    With the 10-year treasury currently at 2.5%, despite all the current angst, it seems to be a base…for now. Investors should begin asking themselves, how should I invest if yields go higher? Most investors think of investing in fixed income with the idea of what has worked for the last 30 years – long bonds. It’s time for a new strategy.

    Most bond funds in a rising interest rate environment are not the place to be. A long duration bond portfolio is less than ideal as well.

    For investors who think rates will rise, we can suggest several strategies. While we do not recommend any of these as pure strategies, as a compliment to a fixed income portfolio some of these strategies should be considered.

    This paper explores the basic strategies for bond investing in a potentially rising interest rate environment.

    Bond Strategies For A Rising Interest Rate Environment.pdf

    Images: Flickr (licence attribution)

    About The Author

    Lance Roberts – Host of StreetTalk Live

    After having been in the investing world for more than 25 years from private banking and investment management to private and venture capital; Lance has pretty much “been there and done that” at one point or another. His common sense approach has appealed to audiences for over a decade and continues to grow each and every week.

    Lance is also the Chief Editor of the X-Report, a weekly subscriber based-newsletter that is distributed nationwide. The newsletter covers economic, political and market topics as they relate to the management portfolios. A daily financial blog, audio and video’s also keep members informed of the day’s events and how it impacts your money.

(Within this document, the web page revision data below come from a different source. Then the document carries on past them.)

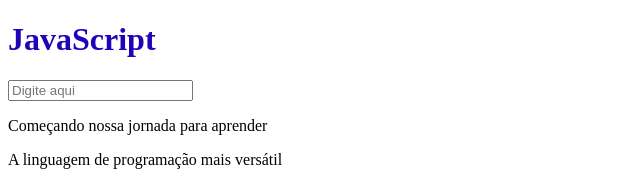
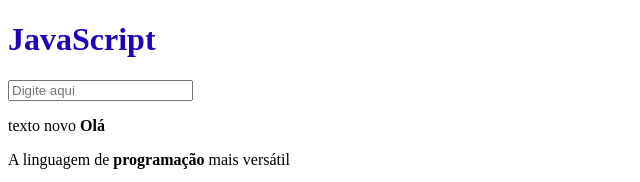
Before and after one commit to joao-robertoo/devclub-javascript-pt2, a plain HTML site: page index.html in a window 1280 px wide. Shown: the top 182 px of the page, without its empty margins (0-640 px from the left). Drawn offline with Linux system fonts and the light colour scheme.

Commit message:
Alterando textos & HTML no JavaScript

```diff
--- a/index.html
+++ b/index.html
@@ -9,7 +9,7 @@
     <h1>JavaScript</h1>
     <input id="main-input" placeholder="Digite aqui" name="nome-completo">
     <p class="paragraph-js">Começando nossa jornada para aprender</p>
-    <p class="paragraph-js">A linguagem de programação mais versátil</p>
+    <p class="paragraph-js">A linguagem de <b>programação</b> mais versátil</p>
 
     <img src="./Downloads/IMG_5518.jpg">
     <button class="main-button">Clique aqui</button>
--- a/script.js
+++ b/script.js
@@ -13,7 +13,10 @@ querySelectorAll -> Trás TODOS os elementos que encontrar
 */
 
 
-const elements = document.querySelectorAll("#main-input");
+const element = document.querySelector(".paragraph-js");
 
-elements.placeholder = "Agora é este texto"
-console.log("elements.placeholder")
+element.innerHTML = "texto novo <b>Olá</b>" // TROCA O TEXTO
+
+console.log(element.textContent) // SÓ HTML
+console.log(element.innerText) //LEVA EM CONTA O CSS
+console.log(element.innerHTML) // TRÁS TUDO -> Permite adicionar html
```
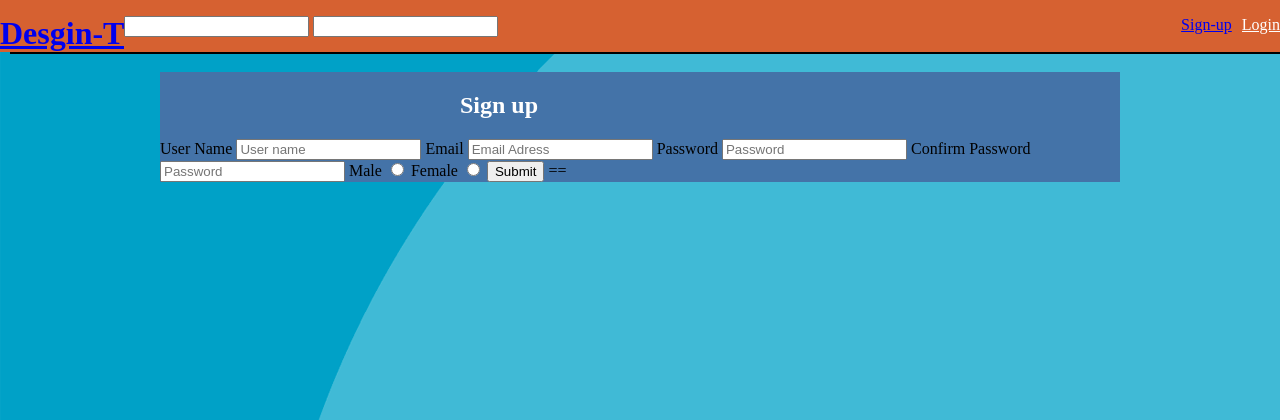
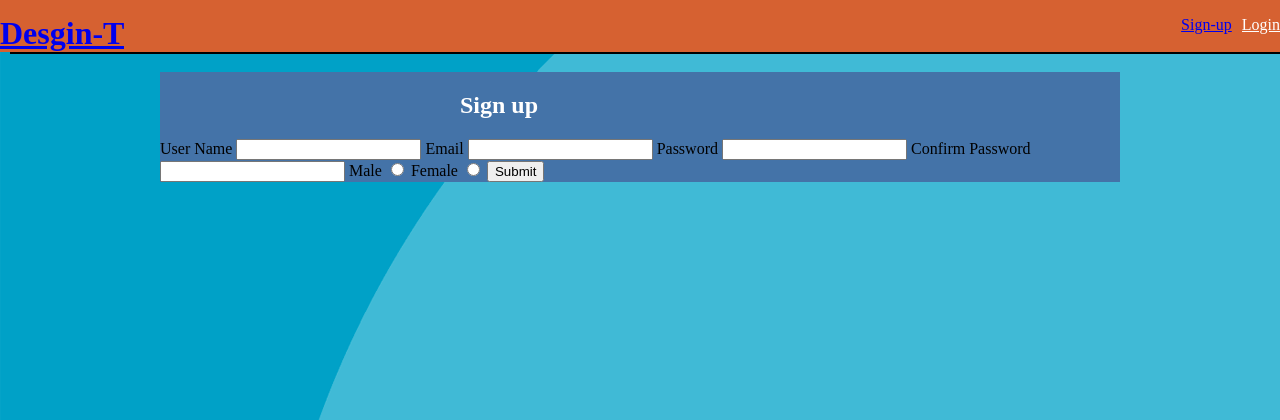
Before and after one commit to Jon1367/PWA2, a PHP site: page /form.html in a window 1280 px wide. Shown: the top 420 px of the page. Run offline with PHP 8.4, Linux system fonts and the light colour scheme; some libraries are stand-ins or nearby versions.

Commit message:
working code

```diff
--- a/Wk3_Activities/Ortiz_Jonathan_Project/Admin.html
+++ b/Wk3_Activities/Ortiz_Jonathan_Project/Admin.html
@@ -50,12 +50,12 @@
 			<button>Click</button>
 		</div>
 
-<div class="back">
+<div id="back">
 
 
-	<div class="" ="modal">
+	<div id="modal">
 
-		<span class="close" >X</span>
+		<span id="close" >X</span>
 		<h3 id="hModal"> Add Project </h3>
 
 
--- a/Wk3_Activities/Ortiz_Jonathan_Project/css/style.css
+++ b/Wk3_Activities/Ortiz_Jonathan_Project/css/style.css
@@ -87,7 +87,7 @@ button{
 	background-color:#D66131;
 	margin-left:600px;
 	padding-bottom:20px;
-	border: 1px 1px 1px 1px solid green;
+	border: 1px solid green;
 	border-radius:20px;
 	padding:5px;
 	width:50px;
@@ -96,14 +96,14 @@ button{
 }
 #middleSection{
 
-
-	margin-left:0 auto;
+	margin:0 auto;
+	width:800px;
 }
 /*=======  Gallery ========*/
 
 h3{
 
-	margin-left:400px;
+	margin-left:300px;
 	font-size:30px;
 }
 img{
@@ -194,8 +194,8 @@ img:hover{
 
 	color:#FFB70C;
 	margin-left:200px;
-	font-family:"";
-}	font-style:italic;
+	font-style:italic;
+}
 .lModal{
 
 	float:left;
--- a/Wk3_Activities/Ortiz_Jonathan_Project/form.html
+++ b/Wk3_Activities/Ortiz_Jonathan_Project/form.html
@@ -15,20 +15,11 @@
 			<li><a href="form.html">Sign-up</a></li>
 		</ul>
 
-	<div class ="background">
+	<div>
 
-		<div class="modal">
+		<div>
 
 
-		<form>
-
-			<input type="text" name="Signin"
-			maxlength="100">
-
-			<input type="password" name="Signin"
-			maxlength="100">
-
-		</form>
 			</div>
 		</div>
 	</header>
@@ -42,57 +33,52 @@
 	<label>User Name</label>
 		<input type="text"
 			class="masterTooltip"
-
 			title="Enter a cool User Name"
 			name="signinButton"
 			maxlength="50"
 			required="required"
-			placeholder="User name"/>
+			/>
 
 	<label>Email</label>
 		<input type="text"
 			class="masterTooltip"
-
 			title="Enter your Email"
 			name="signinButton"
 			maxlength="100"
 			required="required"
-			placeholder="Email Adress"/>
+			/>
 
 	<label>Password</label>
 		<input type="text"
 			class="masterTooltip"
-
 			title="create a unquie password"
 			name="signinButton"
 			maxlength="100"
 			required="required"
-			placeholder="Password"/>
+			/>
 
 	<label>Confirm Password</label>
 		<input type="text"
 			class="masterTooltip"
-
 			title="Re-enter passwork hope you didn't forget :) "
 			name="signinButton"
 			maxlength="100"
 			required="required"
-			placeholder="Password"/>
+			/>
 
 	<label>Male</label>
 		<input type="radio"
 			name="Male"
-			maxlength="100"
-			placeholder="Email Adress"/>
+
+			/>
 
 	<label>Female</label>
 		<input type="radio"
 			name="Female"
-			maxlength="100"
-			placeholder="Email Adress"/>
+
+			/>
 
 <input type="submit" name="sign-up" id="signinButton"/>
-==
 
 </form>
 
--- a/Wk3_Activities/Ortiz_Jonathan_Project/js/main.js
+++ b/Wk3_Activities/Ortiz_Jonathan_Project/js/main.js
@@ -5,17 +5,17 @@
 
 	$('.Mclick').click(function(event){
 		event.preventDefault();
-		$('.back')
+		$('#back')
 			.fadeIn()
-			.find('.modal')
+			.find('#modal')
 			.fadeIn();
 	})
 
 	$(".close").click(function(event){
 		event.preventDefault();
-		$('.back')
+		$('#back')
 			.fadeOut()
-			.find('.modal')
+			.find('#modal')
 			.fadeOut();
 
 	})
@@ -54,42 +54,6 @@
 
 	})
 
-	$('#signinButton').click(function(){
-
-		var user = $('#user').val();
-		var pass = $('#pass').val();
-
-		console.og("This notifies you if the passwrod is working");
-		$.ajax({
-
-			url:"xhr/login.php",
-			type:"post",
-			dataType:"json",
-			data:{
-
-				username: user,
-				password: pass
-			},
-			success:function(response){
-				console.log("test User");
-				if(response.error){
-					alert(response.error);
-				}else{
-					window.location.assign("Admin.html")
-				};
-			}
-		});
-	});
-
-	$.getJSON("xhr/check_login.php",function(data){
-
-		console.log(data);
-
-		$.each(data,function key, val){
-
-			console.log(val.first_name);
-		}
-	})
 
 })(jQuery);
 
@@ -121,3 +85,40 @@ $('.masterTooltip').hover(function(){
 
 
 })
+
+// $('#signinButton').click(function(){
+
+// 		var user = $('#user').val();
+// 		var pass = $('#pass').val();
+
+// 		console.og("This notifies you if the passwrod is working");
+// 		$.ajax({
+
+// 			url:"xhr/login.php",
+// 			type:"post",
+// 			dataType:"json",
+// 			data:{
+
+// 				username: user,
+// 				password: pass
+// 			},
+// 			success:function(response){
+// 				console.log("test User");
+// 				if(response.error){
+// 					alert(response.error);
+// 				}else{
+// 					window.location.assign("Admin.html")
+// 				};
+// 			}
+// 		});
+// 	});
+
+// 	$.getJSON("xhr/check_login.php",function(data){
+
+// 		console.log(data);
+
+// 		$.each(data,function key, val){
+
+// 			console.log(val.first_name)
+// 		}
+// 	})
```
Also changed, not shown: Wk3_Activities/Ortiz_Jonathan_Project/cover.html (+19 -0 lines).
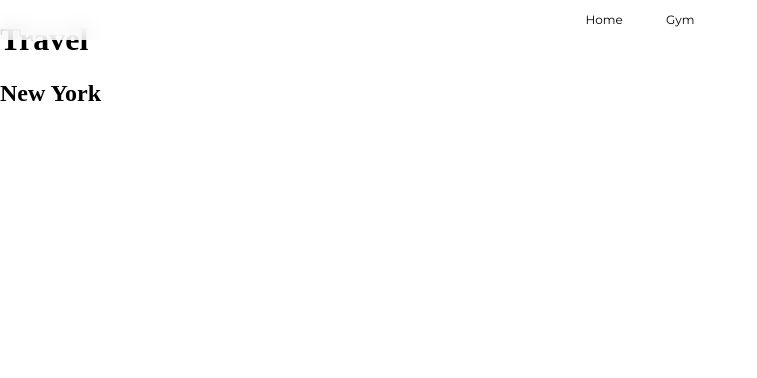
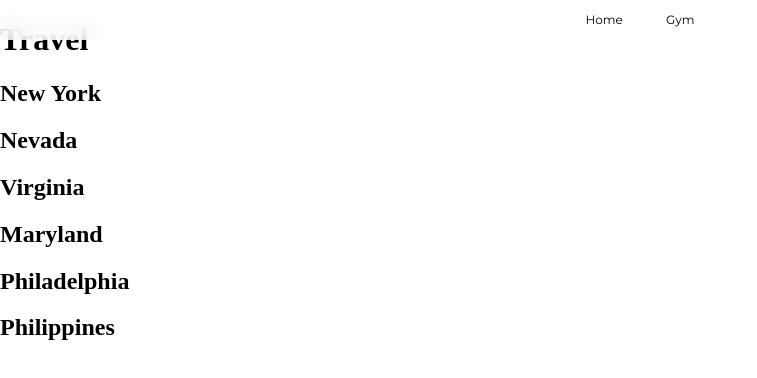
Before and after one commit to aguin005/artguinto.github.io, a plain HTML site: page travel.html in a window 1280 px wide. Shown: the whole page, without its empty margins (0-757 px from the left). Drawn offline with Linux system fonts and the light colour scheme.

Commit message:
- Add places visited

```diff
--- a/travel.html
+++ b/travel.html
@@ -22,5 +22,20 @@
         <div class="travelPage-place">
             <h2>New York</h2>
         </div>
+        <div class="travelPage-place">
+            <h2>Nevada</h2>
+        </div>
+        <div class="travelPage-place">
+            <h2>Virginia</h2>
+        </div>
+        <div class="travelPage-place">
+            <h2>Maryland</h2>
+        </div>
+        <div class="travelPage-place">
+            <h2>Philadelphia</h2>
+        </div>
+        <div class="travelPage-place">
+            <h2>Philippines</h2>
+        </div>
     </body>
 </html>
```
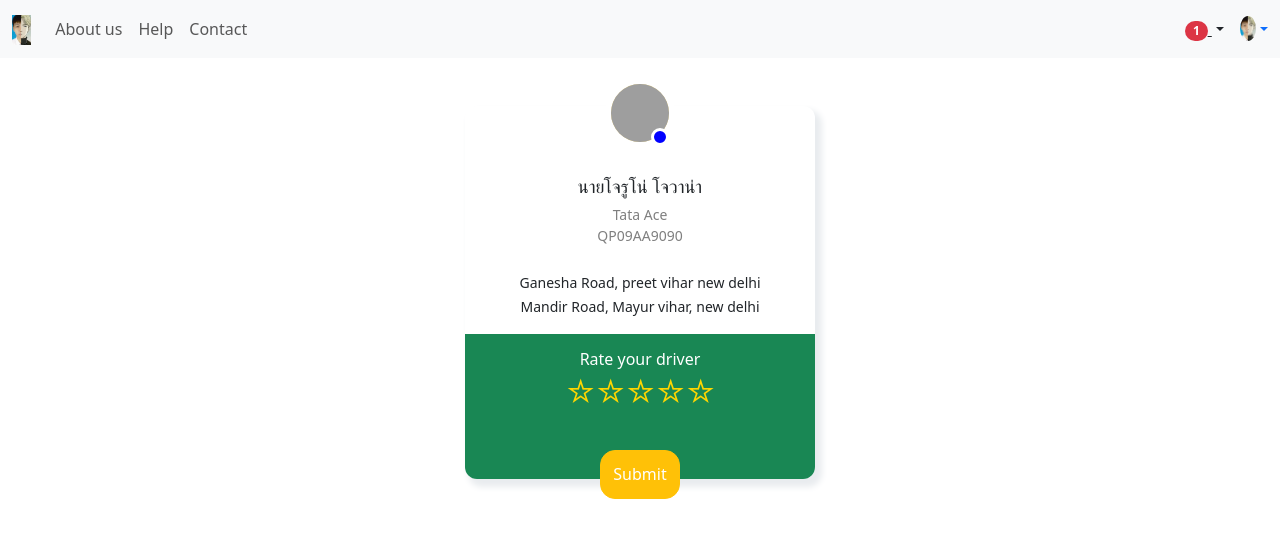
After one commit to Achitapol888/Studio3, a Django app: page /review/ in a window 1280 px wide. The commit adds this page. Shown: the top 538 px of the page. Run offline with Django 5.2, Linux system fonts and the light colour scheme; grey boxes are pictures that could not be loaded.

Commit message:
All page done (I think)

```diff
--- /dev/null
+++ b/web/mysite/myapp/static/css/review.css
@@ -0,0 +1,124 @@
+.card{
+
+	width: 350px;
+	border: none;
+	box-shadow: 5px 6px 6px 2px #e9ecef;
+	border-radius: 12px;
+}
+
+.circle-image img{
+
+	border: 6px solid #fff;
+    border-radius: 100%;
+    padding: 0px;
+    top: -28px;
+    position: relative;
+    width: 70px;
+    height: 70px;
+    border-radius: 100%;
+    z-index: 1;
+    background: #e7d184;
+    cursor: pointer;
+
+}
+
+
+.dot {
+      height: 18px;
+    width: 18px;
+    background-color: blue;
+    border-radius: 50%;
+    display: inline-block;
+    position: relative;
+    border: 3px solid #fff;
+    top: -48px;
+    left: 186px;
+    z-index: 1000;
+}
+
+.name{
+	margin-top: -21px;
+	font-size: 18px;
+}
+
+
+.fw-500{
+	font-weight: 500 !important;
+}
+
+
+.start{
+
+	color: green;
+}
+
+.stop{
+	color: red;
+}
+
+
+.rate{
+
+	border-bottom-right-radius: 12px;
+	border-bottom-left-radius: 12px;
+
+}
+
+
+
+.rating {
+    display: flex;
+    flex-direction: row-reverse;
+    justify-content: center
+}
+
+.rating>input {
+    display: none
+}
+
+.rating>label {
+    position: relative;
+    width: 1em;
+    font-size: 30px;
+    font-weight: 300;
+    color: #FFD600;
+    cursor: pointer
+}
+
+.rating>label::before {
+    content: "\2605";
+    position: absolute;
+    opacity: 0
+}
+
+.rating>label:hover:before,
+.rating>label:hover~label:before {
+    opacity: 1 !important
+}
+
+.rating>input:checked~label:before {
+    opacity: 1
+}
+
+.rating:hover>input:checked~label:before {
+    opacity: 0.4
+}
+
+
+.buttons{
+	top: 36px;
+    position: relative;
+}
+
+
+.rating-submit{
+	border-radius: 15px;
+	color: #fff;
+	    height: 49px;
+}
+
+
+.rating-submit:hover{
+
+	color: #fff;
+}
--- a/web/mysite/myapp/templates/myweb/login.html
+++ b/web/mysite/myapp/templates/myweb/login.html
@@ -7,7 +7,7 @@ Login
 {% endblock %}
 
 {% block background_style %}
-background-image: url('https://mdbcdn.b-cdn.net/img/Photos/new-templates/search-box/img4.webp');
+background-image: linear-gradient(0deg, rgba(0, 0, 0, 0.6), rgba(0, 0, 0, 0.6)), url('https://www.goodmove-th.com/images/editor/Blog/blog_6_1.jpeg');
 background-size: cover;
 background-repeat: no-repeat;
 {% endblock %}
--- /dev/null
+++ b/web/mysite/myapp/templates/myweb/review.html
@@ -0,0 +1,55 @@
+{% extends 'myweb/base2.html' %}
+
+{% load static %}
+
+{% block title %}
+รีวิว
+{% endblock %}
+
+{% block background_style %}
+
+{% endblock %}
+
+{% block styles %}
+
+<link rel="stylesheet" href="{% static 'css/review.css' %}">
+
+{% endblock %}
+
+{% block content %}
+
+<div class="container d-flex justify-content-center mt-5">
+
+    <div class="card text-center mb-5">
+
+        <div class="circle-image">
+            <img src="{% static 'images/user1' %}" width="50">
+        </div>
+        <span class="dot"></span>
+        <span class="name mb-1 fw-500">นายโจรูโน่ โจวาน่า</span>
+        <small class="text-black-50">Tata Ace</small>
+        <small class="text-black-50 font-weight-bold">QP09AA9090</small>
+
+        <div class="location mt-4">
+            <span class="d-block"><i class="fa fa-map-marker start"></i> <small class="text-truncate ml-2">Ganesha Road, preet vihar new delhi</small> </span>
+            <span><i class="fa fa-map-marker stop mt-2"></i> <small class="text-truncate ml-2">Mandir Road, Mayur vihar, new delhi</small> </span>
+        </div>
+
+        <div class="rate bg-success py-3 text-white mt-3">
+            <h6 class="mb-0">Rate your driver</h6>
+            <div class="rating">
+                <input type="radio" name="rating" value="5" id="5"><label for="5">☆</label>
+                <input type="radio" name="rating" value="4" id="4"><label for="4">☆</label>
+                <input type="radio" name="rating" value="3" id="3"><label for="3">☆</label>
+                <input type="radio" name="rating" value="2" id="2"><label for="2">☆</label>
+                 <input type="radio" name="rating" value="1" id="1"><label for="1">☆</label>
+            </div>
+            <div class="buttons px-4 mt-0">
+                <button class="btn btn-warning btn-block rating-submit">Submit</button>
+            </div>
+        </div>
+
+    </div>
+</div>
+
+{% endblock %}
--- a/web/mysite/myapp/views.py
+++ b/web/mysite/myapp/views.py
@@ -1,6 +1,5 @@
 from django.shortcuts import render
 from django.shortcuts import HttpResponse
-from django.utils import translation
 from django.shortcuts import redirect
 
 def placeholder_view(request):
@@ -33,9 +32,11 @@ def reciver(reqest):
 def giver(reqest):
     return render(reqest, "myweb/giver.html")
 
-def set_language(request):
-    language = request.GET.get('language', None)
-    if language:
-        translation.activate(language)
-        request.session['django_language'] = language
-    return redirect(request.META.get('HTTP_REFERER', '/'))
+def review(request):
+    return render(request, "myweb/review.html")
+
+def result(request):
+    return render(request, "myweb/result.html")
+
+def verify(request):
+    return render(request, "myweb/verify.html")
--- a/web/mysite/mysite/urls.py
+++ b/web/mysite/mysite/urls.py
@@ -32,4 +32,8 @@ urlpatterns = [
     path('reciver/', views.reciver, name='reciver'),
     path('giver/', views.giver, name='giver'),
     path('profile/', views.profile, name= 'profile'),
+    path('review/', views.review, name= 'review'),
+    path('result/', views.result, name= 'result'),
+    path('verify/', views.verify, name= 'verify'),
+
 ]
```
Also changed, not shown: web/mysite/myapp/static/css/home.css (deleted, +0 -21 lines), web/mysite/myapp/static/css/new_home.css (added, +24 -0 lines), web/mysite/myapp/templates/myweb/base.html (+1 -8 lines), web/mysite/myapp/templates/myweb/home.html (+43 -13 lines), web/mysite/myapp/templates/myweb/reciver.html (+1 -9 lines), web/mysite/myapp/templates/myweb/register.html (+4 -3 lines), web/mysite/myapp/templates/myweb/result.html (added, +123 -0 lines), web/mysite/myapp/templates/myweb/verify.html (added, +45 -0 lines), web/mysite/myapp/static/images/fan.png (added), web/mysite/myapp/static/images/logo.png (added), web/mysite/myapp/static/images/logoDormexchange-01.png (deleted), web/mysite/myapp/static/images/user2.png (added), web/mysite/myapp/static/images/ีuser1.png (added).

    Lance’s investment strategies and knowledge have been featured on Fox 26, CNBC, Fox Business News and Fox News. He has been quoted by a litany of publications from the Wall Street Journal, Reuters, The Washington Post all the way to TheStreet.com as well as on several of the nation’s biggest financial blogs such as the Pragmatic Capitalist, Zero Hedge and Seeking Alpha.